The book refutes the sceptics of the immediate post-Games era that the Park would not become a valuable community asset. It traces how a sports park has been transformed to become ‘a new piece of the city’ as Lawrence Nield, the principal author of the 1995 Olympic Master Plan, put it.
Lavishly illustrated and based on some 50 interviews the book tells the story of both the Park itself and the people involved in its realisation.
‘Richard Cashman’s work capably captures and crystallises the events and circumstances’ of the history and legacy of Sydney Olympic Park ‘and at the same time provides an analytical assessment of the results to date’ (David Richmond AO, Foreword).
Sydney Olympic Park has promoted a new and unique model post-Games legacy in that it has combined sports and environmental legacies with commercial development. This development of the Town Centre by the private sector—where hotels, banks, offices and residential towers have mushroomed since 2000—has helped offset the costs of community assets, such as the Parklands.

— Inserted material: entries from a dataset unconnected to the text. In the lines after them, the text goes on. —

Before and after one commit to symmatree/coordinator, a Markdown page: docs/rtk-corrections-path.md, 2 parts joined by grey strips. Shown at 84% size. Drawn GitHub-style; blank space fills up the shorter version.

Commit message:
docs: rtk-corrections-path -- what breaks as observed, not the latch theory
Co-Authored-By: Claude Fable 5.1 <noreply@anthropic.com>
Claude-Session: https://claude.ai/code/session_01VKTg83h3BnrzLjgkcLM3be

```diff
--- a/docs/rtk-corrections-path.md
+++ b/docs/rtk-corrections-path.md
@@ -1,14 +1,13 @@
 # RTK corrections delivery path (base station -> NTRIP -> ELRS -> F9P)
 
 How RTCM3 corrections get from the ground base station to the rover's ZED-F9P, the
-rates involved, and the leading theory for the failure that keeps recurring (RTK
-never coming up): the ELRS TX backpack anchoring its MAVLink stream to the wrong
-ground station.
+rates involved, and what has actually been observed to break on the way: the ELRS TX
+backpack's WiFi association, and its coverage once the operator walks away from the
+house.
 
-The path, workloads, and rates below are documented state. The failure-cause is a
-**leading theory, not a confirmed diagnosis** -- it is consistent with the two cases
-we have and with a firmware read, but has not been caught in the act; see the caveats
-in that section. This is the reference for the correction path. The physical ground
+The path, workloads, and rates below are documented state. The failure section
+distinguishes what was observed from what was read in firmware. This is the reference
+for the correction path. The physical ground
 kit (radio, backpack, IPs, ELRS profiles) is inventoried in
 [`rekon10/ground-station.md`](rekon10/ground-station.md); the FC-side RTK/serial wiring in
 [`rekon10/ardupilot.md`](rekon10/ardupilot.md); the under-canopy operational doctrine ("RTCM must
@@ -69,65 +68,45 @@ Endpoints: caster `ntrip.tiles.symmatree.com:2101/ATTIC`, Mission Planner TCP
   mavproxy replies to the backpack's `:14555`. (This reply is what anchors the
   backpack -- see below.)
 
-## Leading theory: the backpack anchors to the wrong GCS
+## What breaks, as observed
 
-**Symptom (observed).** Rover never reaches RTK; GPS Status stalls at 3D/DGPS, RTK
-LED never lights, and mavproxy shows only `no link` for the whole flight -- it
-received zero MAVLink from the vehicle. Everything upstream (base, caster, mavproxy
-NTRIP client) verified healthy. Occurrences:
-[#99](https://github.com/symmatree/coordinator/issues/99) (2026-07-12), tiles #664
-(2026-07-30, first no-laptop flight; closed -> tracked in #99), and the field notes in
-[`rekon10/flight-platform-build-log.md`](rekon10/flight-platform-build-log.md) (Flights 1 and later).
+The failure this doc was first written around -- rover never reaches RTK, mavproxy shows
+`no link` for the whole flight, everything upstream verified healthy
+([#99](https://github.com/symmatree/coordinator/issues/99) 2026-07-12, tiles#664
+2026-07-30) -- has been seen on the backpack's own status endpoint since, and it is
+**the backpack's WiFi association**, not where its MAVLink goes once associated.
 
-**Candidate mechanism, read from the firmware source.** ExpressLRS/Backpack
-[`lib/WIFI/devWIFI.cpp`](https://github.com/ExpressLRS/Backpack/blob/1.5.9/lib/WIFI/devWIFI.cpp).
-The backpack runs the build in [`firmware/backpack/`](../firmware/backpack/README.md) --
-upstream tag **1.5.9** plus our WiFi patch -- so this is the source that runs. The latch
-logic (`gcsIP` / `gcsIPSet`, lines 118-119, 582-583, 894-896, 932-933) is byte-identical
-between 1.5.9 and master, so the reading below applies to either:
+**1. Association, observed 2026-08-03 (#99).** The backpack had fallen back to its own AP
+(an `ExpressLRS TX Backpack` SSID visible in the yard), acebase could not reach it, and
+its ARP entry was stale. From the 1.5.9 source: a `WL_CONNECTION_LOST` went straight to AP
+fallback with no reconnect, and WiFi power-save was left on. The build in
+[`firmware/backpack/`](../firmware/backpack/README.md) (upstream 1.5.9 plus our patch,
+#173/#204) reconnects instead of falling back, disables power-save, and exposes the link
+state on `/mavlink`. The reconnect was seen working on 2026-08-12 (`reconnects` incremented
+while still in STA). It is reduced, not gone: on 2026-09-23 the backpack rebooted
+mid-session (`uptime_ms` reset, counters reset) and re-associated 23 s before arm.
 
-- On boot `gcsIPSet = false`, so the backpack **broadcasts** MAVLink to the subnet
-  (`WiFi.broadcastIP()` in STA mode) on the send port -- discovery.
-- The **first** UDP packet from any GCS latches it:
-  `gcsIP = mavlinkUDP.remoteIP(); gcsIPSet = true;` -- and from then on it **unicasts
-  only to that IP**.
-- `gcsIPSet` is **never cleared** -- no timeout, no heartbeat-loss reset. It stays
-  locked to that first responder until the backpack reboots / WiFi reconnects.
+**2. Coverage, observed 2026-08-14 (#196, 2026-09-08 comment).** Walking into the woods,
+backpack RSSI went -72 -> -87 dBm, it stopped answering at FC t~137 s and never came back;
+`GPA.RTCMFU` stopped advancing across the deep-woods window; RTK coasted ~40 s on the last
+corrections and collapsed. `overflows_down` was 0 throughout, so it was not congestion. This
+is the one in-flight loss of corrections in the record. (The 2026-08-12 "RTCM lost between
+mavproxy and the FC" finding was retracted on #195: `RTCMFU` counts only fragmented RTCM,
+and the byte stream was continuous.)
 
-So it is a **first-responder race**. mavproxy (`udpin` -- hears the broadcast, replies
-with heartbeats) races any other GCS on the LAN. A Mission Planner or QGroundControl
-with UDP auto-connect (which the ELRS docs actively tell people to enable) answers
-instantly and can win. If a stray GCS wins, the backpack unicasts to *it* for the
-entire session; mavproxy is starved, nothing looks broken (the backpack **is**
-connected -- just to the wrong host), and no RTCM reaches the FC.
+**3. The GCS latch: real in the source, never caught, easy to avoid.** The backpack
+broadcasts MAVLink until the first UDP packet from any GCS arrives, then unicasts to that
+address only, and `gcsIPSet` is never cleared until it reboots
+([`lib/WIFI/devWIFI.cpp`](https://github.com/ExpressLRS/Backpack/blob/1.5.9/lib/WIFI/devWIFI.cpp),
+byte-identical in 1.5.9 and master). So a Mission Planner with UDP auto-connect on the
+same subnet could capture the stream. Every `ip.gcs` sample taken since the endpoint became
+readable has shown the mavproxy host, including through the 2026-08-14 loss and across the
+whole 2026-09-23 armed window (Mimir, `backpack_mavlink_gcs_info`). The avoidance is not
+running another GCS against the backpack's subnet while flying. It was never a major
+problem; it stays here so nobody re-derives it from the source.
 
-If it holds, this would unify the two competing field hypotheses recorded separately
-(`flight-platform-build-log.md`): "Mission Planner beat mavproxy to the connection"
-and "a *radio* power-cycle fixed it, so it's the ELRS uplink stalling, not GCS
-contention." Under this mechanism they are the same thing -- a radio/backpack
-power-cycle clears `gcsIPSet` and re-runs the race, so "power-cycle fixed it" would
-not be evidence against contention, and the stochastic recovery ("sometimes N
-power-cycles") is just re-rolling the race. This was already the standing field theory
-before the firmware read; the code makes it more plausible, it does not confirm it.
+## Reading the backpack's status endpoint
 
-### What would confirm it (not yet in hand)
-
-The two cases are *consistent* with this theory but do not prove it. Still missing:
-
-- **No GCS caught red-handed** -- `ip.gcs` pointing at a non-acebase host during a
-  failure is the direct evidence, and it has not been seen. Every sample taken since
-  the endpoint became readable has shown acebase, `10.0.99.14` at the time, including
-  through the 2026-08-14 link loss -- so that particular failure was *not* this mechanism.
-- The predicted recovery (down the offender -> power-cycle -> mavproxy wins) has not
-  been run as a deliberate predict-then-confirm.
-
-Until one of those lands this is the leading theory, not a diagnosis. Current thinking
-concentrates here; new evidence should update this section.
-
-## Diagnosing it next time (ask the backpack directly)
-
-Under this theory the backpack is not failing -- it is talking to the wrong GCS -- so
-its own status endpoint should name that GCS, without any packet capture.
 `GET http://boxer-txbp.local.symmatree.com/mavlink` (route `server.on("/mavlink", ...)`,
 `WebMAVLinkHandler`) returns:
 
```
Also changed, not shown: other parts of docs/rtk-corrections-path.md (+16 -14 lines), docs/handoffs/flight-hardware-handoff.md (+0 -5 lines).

After a slow beginning Sydney Olympic Park has proven a success story. The number of people visiting the Park has doubled in the past decade and will more than double that number again by the time of the realisation of the 2030 Master Plan.
The story of Sydney Olympic Park is important to tell because it generated much bad press in 2001 and 2002 when many local and international sceptics proclaimed it to be a white elephant.
Another reason why the record of the Park should be made public is that the scale of investment in this Park has been much larger than any previous public development in Sydney or in urban Australia, such as Darling Harbour or Centennial Park.
Sydney Olympic Park is important because to many people it is a special and symbolic place. It was etched into the memory of Sydneysiders and Australians who remember the Games with much fondness and nostalgia.
Introduction • The Genesis of Sydney Olympic Park • The History of Homebush Bay • The Creation of Sydney Olympic Park • Post-Games Challenges • Governance and Management • Commercial Development • The Parklands • Sports Town • Venues and Events • Communities • Art, Culture and Education • The Future of the Park